YOUR INSTRUCTIONS -
Copy out every entry that follows, without a single picture.

Web page revision data:

----

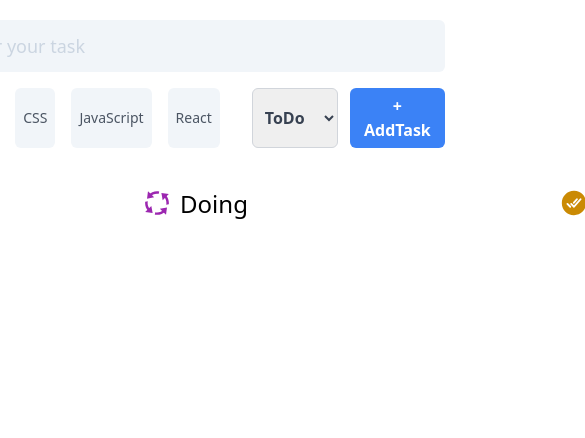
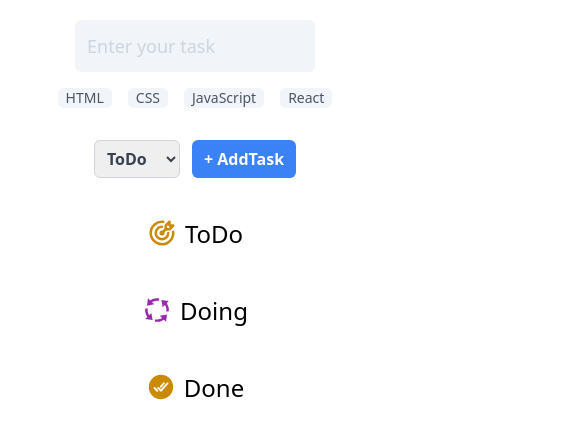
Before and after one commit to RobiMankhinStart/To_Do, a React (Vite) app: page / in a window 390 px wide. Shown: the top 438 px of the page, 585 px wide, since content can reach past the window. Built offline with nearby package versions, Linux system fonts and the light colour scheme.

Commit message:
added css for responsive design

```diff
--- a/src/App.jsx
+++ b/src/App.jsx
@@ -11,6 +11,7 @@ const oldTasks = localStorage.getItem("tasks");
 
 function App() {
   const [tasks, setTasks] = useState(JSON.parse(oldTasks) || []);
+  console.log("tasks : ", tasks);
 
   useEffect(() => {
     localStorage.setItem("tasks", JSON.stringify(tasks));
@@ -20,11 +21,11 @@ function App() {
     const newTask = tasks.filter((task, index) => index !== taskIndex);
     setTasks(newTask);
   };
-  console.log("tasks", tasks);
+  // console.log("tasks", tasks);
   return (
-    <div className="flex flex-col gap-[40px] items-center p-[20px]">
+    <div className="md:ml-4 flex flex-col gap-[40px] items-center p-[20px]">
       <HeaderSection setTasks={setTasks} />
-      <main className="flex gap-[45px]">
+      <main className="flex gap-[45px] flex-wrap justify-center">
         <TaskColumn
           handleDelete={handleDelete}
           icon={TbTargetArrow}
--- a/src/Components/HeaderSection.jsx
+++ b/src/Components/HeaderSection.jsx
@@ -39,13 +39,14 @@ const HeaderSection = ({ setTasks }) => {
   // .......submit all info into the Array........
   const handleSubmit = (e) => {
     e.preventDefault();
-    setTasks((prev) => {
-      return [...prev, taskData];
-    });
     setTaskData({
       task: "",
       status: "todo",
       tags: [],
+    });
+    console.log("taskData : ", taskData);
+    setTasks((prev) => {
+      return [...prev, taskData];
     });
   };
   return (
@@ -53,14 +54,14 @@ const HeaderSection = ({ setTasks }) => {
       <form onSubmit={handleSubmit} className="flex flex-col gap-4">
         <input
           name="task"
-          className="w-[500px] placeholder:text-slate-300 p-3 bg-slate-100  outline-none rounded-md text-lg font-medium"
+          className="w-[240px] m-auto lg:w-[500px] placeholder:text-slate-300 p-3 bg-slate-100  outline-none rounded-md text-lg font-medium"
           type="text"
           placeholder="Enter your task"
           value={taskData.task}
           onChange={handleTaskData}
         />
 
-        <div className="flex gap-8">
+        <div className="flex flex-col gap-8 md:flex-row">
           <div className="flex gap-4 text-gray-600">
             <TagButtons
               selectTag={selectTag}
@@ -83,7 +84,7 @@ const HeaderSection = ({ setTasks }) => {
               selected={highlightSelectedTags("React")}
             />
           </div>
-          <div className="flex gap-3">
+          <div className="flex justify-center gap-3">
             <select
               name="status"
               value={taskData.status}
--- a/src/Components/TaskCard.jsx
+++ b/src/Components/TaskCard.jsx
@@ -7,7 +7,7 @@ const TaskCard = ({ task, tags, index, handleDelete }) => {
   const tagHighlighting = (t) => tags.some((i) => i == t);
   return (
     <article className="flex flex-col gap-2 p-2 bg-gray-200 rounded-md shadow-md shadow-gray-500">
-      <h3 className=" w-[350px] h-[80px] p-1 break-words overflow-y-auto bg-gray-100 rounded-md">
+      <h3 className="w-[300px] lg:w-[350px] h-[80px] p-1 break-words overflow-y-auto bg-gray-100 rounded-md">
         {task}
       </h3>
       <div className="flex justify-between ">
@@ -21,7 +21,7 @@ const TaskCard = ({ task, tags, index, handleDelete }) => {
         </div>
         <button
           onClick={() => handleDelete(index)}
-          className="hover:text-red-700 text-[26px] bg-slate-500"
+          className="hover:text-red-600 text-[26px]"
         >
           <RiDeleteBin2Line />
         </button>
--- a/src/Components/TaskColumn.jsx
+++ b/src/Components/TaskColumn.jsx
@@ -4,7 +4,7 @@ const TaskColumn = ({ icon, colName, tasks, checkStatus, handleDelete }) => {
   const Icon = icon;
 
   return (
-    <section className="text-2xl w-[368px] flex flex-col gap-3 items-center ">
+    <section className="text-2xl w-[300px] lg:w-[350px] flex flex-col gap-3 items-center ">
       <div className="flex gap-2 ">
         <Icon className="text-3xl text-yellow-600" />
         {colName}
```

----

EXERCISE ANSWER -
Before and after one commit to RobiMankhinStart/To_Do, a React (Vite) app: page / in a window 390 px wide. Shown: the top 438 px of the page, 585 px wide, since content can reach past the window. Built offline with nearby package versions, Linux system fonts and the light colour scheme.

Commit message:
added css for responsive design

```diff
--- a/src/App.jsx
+++ b/src/App.jsx
@@ -11,6 +11,7 @@ const oldTasks = localStorage.getItem("tasks");
 
 function App() {
   const [tasks, setTasks] = useState(JSON.parse(oldTasks) || []);
+  console.log("tasks : ", tasks);
 
   useEffect(() => {
     localStorage.setItem("tasks", JSON.stringify(tasks));
@@ -20,11 +21,11 @@ function App() {
     const newTask = tasks.filter((task, index) => index !== taskIndex);
     setTasks(newTask);
   };
-  console.log("tasks", tasks);
+  // console.log("tasks", tasks);
   return (
-    <div className="flex flex-col gap-[40px] items-center p-[20px]">
+    <div className="md:ml-4 flex flex-col gap-[40px] items-center p-[20px]">
       <HeaderSection setTasks={setTasks} />
-      <main className="flex gap-[45px]">
+      <main className="flex gap-[45px] flex-wrap justify-center">
         <TaskColumn
           handleDelete={handleDelete}
           icon={TbTargetArrow}
--- a/src/Components/HeaderSection.jsx
+++ b/src/Components/HeaderSection.jsx
@@ -39,13 +39,14 @@ const HeaderSection = ({ setTasks }) => {
   // .......submit all info into the Array........
   const handleSubmit = (e) => {
     e.preventDefault();
-    setTasks((prev) => {
-      return [...prev, taskData];
-    });
     setTaskData({
       task: "",
       status: "todo",
       tags: [],
+    });
+    console.log("taskData : ", taskData);
+    setTasks((prev) => {
+      return [...prev, taskData];
     });
   };
   return (
@@ -53,14 +54,14 @@ const HeaderSection = ({ setTasks }) => {
       <form onSubmit={handleSubmit} className="flex flex-col gap-4">
         <input
           name="task"
-          className="w-[500px] placeholder:text-slate-300 p-3 bg-slate-100  outline-none rounded-md text-lg font-medium"
+          className="w-[240px] m-auto lg:w-[500px] placeholder:text-slate-300 p-3 bg-slate-100  outline-none rounded-md text-lg font-medium"
           type="text"
           placeholder="Enter your task"
           value={taskData.task}
           onChange={handleTaskData}
         />
 
-        <div className="flex gap-8">
+        <div className="flex flex-col gap-8 md:flex-row">
           <div className="flex gap-4 text-gray-600">
             <TagButtons
               selectTag={selectTag}
@@ -83,7 +84,7 @@ const HeaderSection = ({ setTasks }) => {
               selected={highlightSelectedTags("React")}
             />
           </div>
-          <div className="flex gap-3">
+          <div className="flex justify-center gap-3">
             <select
               name="status"
               value={taskData.status}
--- a/src/Components/TaskCard.jsx
+++ b/src/Components/TaskCard.jsx
@@ -7,7 +7,7 @@ const TaskCard = ({ task, tags, index, handleDelete }) => {
   const tagHighlighting = (t) => tags.some((i) => i == t);
   return (
     <article className="flex flex-col gap-2 p-2 bg-gray-200 rounded-md shadow-md shadow-gray-500">
-      <h3 className=" w-[350px] h-[80px] p-1 break-words overflow-y-auto bg-gray-100 rounded-md">
+      <h3 className="w-[300px] lg:w-[350px] h-[80px] p-1 break-words overflow-y-auto bg-gray-100 rounded-md">
         {task}
       </h3>
       <div className="flex justify-between ">
@@ -21,7 +21,7 @@ const TaskCard = ({ task, tags, index, handleDelete }) => {
         </div>
         <button
           onClick={() => handleDelete(index)}
-          className="hover:text-red-700 text-[26px] bg-slate-500"
+          className="hover:text-red-600 text-[26px]"
         >
           <RiDeleteBin2Line />
         </button>
--- a/src/Components/TaskColumn.jsx
+++ b/src/Components/TaskColumn.jsx
@@ -4,7 +4,7 @@ const TaskColumn = ({ icon, colName, tasks, checkStatus, handleDelete }) => {
   const Icon = icon;
 
   return (
-    <section className="text-2xl w-[368px] flex flex-col gap-3 items-center ">
+    <section className="text-2xl w-[300px] lg:w-[350px] flex flex-col gap-3 items-center ">
       <div className="flex gap-2 ">
         <Icon className="text-3xl text-yellow-600" />
         {colName}
```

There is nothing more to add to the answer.